    You can start rocking again with “Take the Time,” which speeds up and ramps up the power of the beat. The technical sophistication of Dream Theater shows in this technically and vocally complex song. While there remain elements similar to “Another Day,” Dream Theater’s future musical direction is detectable.

    The pace slows again at the start of “Surrounded,” speeding up about a third of the way into the song. The beat remains relatively friendly, the lyrics are poetic and fantasy based, and the general tone is upbeat. After the frenetic center portion of this song the song slows dramatically at the end and becomes briefly introspective, perhaps conveying regret at the end of the dream.

    “Metropolis – Part I” is a song that is nine minutes and thirty-two seconds of playful fun. The song was written by John Petrucci loosely based on Romulus and Remus from the “Aeneid.” Romulus and Remus were linked telepathically and the lyrical elements of the song infer that link. The song feels like a fantasy though the elements are mythology-based. The tone of the song is upbeat and complex. I keep wanting to use the word “fun” because this song combines the enthusiasm of Rush with the complexity of Yes in the unique style of Dream Theater. I call this song ear candy.
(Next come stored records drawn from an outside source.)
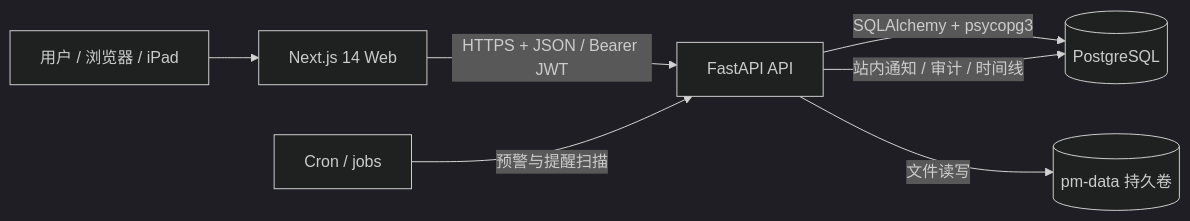
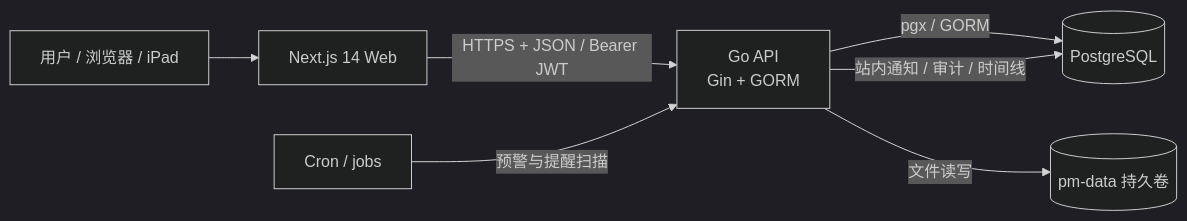
The first of 8 diagrams in README.md (passwii/digitalProjectManagement), drawn with Mermaid (dark theme) before and after one commit. The commit also changed other lines of this file and 179 other files, not shown here.

First line of the commit message:
feat(api): 全局后端 FastAPI 重构为 Go 模块化单体 (#196)

````diff
--- a/README.md
+++ b/README.md
@@ -39,9 +39,9 @@
 ```mermaid
 flowchart LR
     U["用户 / 浏览器 / iPad"] --> W["Next.js 14 Web"]
-    W -->|"HTTPS + JSON / Bearer JWT"| A["FastAPI API"]
-    A -->|"SQLAlchemy + psycopg3"| DB[("PostgreSQL")]
+    W -->|"HTTPS + JSON / Bearer JWT"| A["Go API<br/>Gin + GORM"]
+    A -->|"pgx / GORM"| DB[("PostgreSQL")]
     A -->|"文件读写"| VOL[("pm-data 持久卷")]
     C["Cron / jobs"] -->|"预警与提醒扫描"| A
     A -->|"站内通知 / 审计 / 时间线"| DB
 ```
````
    The next song is a grinder; “Under a Glass Moon” growls, rumbles, churns and vibrates. The bass guitar grinds sound like a food processor and the drums frenetically punch you with their relentless rhythm. The fantasy lyrics, the seven minute length, and the ever-intricate rock instrument composition are all indications that you are in the realm of progressive rock that has aged well.
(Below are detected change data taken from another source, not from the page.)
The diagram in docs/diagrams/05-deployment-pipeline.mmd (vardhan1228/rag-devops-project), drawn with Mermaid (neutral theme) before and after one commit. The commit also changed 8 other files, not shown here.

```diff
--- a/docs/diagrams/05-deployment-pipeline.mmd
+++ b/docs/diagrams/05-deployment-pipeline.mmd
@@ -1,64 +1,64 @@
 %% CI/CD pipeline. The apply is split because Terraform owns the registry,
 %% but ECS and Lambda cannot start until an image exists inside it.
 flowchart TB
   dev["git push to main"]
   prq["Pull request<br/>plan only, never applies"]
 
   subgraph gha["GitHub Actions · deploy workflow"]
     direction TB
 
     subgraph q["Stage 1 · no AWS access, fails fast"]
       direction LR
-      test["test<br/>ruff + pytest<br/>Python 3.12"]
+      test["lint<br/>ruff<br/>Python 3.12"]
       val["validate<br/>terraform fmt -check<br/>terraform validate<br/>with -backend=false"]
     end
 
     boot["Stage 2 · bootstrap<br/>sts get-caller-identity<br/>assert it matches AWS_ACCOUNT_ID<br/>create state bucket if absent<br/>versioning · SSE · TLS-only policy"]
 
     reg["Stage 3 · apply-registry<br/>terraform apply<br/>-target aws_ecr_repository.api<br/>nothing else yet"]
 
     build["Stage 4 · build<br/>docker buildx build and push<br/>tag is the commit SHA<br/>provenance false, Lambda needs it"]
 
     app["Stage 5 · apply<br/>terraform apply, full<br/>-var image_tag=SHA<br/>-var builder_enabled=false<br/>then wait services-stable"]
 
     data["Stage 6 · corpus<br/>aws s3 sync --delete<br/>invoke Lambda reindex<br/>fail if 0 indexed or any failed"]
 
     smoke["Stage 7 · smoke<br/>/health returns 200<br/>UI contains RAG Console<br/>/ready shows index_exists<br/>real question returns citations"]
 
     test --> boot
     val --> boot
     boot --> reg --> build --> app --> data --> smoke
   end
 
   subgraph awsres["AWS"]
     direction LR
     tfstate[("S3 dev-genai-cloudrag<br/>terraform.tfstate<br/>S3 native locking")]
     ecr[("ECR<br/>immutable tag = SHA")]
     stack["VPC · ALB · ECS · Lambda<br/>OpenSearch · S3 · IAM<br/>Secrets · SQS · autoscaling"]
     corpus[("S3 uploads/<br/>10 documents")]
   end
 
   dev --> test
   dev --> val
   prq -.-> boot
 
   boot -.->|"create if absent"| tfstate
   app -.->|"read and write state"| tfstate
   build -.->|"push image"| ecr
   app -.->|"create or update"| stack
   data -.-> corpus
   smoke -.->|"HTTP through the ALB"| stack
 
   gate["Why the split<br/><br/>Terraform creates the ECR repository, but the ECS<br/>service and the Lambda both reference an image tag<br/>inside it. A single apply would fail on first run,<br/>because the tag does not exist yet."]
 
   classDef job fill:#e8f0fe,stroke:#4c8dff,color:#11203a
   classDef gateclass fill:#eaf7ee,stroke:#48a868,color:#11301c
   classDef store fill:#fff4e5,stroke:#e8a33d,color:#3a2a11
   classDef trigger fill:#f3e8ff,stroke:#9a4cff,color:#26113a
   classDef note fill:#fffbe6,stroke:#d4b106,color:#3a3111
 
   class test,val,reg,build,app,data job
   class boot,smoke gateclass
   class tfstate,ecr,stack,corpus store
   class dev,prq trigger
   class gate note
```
    “Wait for Sleep” is a lovely piano and vocal interlude that calls forth imagery of someone lost in their thoughts, perhaps trying to escape their thoughts, perhaps dreading their dreams. This pretty song indicates to the uninitiated that progressive rock is indeed one of the broadest of genres, capable of encompassing any suitable style.
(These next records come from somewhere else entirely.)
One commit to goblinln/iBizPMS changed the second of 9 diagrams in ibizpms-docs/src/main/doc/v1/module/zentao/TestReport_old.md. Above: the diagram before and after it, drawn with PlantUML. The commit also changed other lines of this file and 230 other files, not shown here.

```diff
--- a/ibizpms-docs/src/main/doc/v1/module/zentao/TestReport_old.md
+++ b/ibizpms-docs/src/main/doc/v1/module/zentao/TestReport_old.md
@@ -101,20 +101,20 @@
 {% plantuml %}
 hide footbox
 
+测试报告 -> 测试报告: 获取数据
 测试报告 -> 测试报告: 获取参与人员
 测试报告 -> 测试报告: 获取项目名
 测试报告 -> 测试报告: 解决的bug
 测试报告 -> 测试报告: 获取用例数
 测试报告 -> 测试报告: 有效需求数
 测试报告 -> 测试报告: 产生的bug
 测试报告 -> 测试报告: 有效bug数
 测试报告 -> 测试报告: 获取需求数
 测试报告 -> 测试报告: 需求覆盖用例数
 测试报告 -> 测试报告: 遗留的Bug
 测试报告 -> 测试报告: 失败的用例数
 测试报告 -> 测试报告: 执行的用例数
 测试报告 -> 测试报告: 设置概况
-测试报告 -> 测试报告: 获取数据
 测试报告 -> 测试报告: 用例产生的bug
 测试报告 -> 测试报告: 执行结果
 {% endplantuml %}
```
    While much of this album is positive in tone, “Learning to Live” is more contemplative and somber. I have read elsewhere that the song is about AIDS. However, the lyrics may be more broadly read to cover any situation where your priorities have changed to surviving, perhaps from an incurable disease, but depression could be included as well. At eleven and a half minutes this song is the longest on this CD, but it moves briskly with a fast and intricate progressive rock beat. This song seemed to me to be the most Yes-influenced song on the CD, particularly during the middle portion, which contains wonderful instrumental variations, including acoustic guitar. Instrumentally this song contains some of the most interesting music on this CD.

    The music on this CD is very different from “Six Degrees of Inner Turbulence.” The compositions are closer to hard rock with more influences from groups such as Yes and Rush. It seems to me that the later album shows how much Dream Theater has evolved its own style in the last 10 years. Surprisingly, I also thought that this album contained more traditional progressive rock elements than the later album (perhaps read old-fashioned, if there can be such a thing in progressive rock). After listening to this CD several times, I think it would have made a great soundtrack to the fantasy movie “Ladyhawke.”

    I can understand how some listeners might prefer this album to later albums such as “Six Degrees of Inner Turbulence,” which to my ear is musically current versus the strong 80s flavor of “Images and Words.” I like both CDs for very different reasons. The later album is very technically sophisticated and socially relevant, while this album focuses on fantasy and mythology imagery that Dream Theater tried to describe lyrically and musically. Both albums contain well-crafted and performed music that will challenge the ability of listeners to learn to appreciate the intricacies of Dream Theater’s music. This CD is surely a worthy addition to any progressive rock music fan’s library.

    Posted on January 19, 2010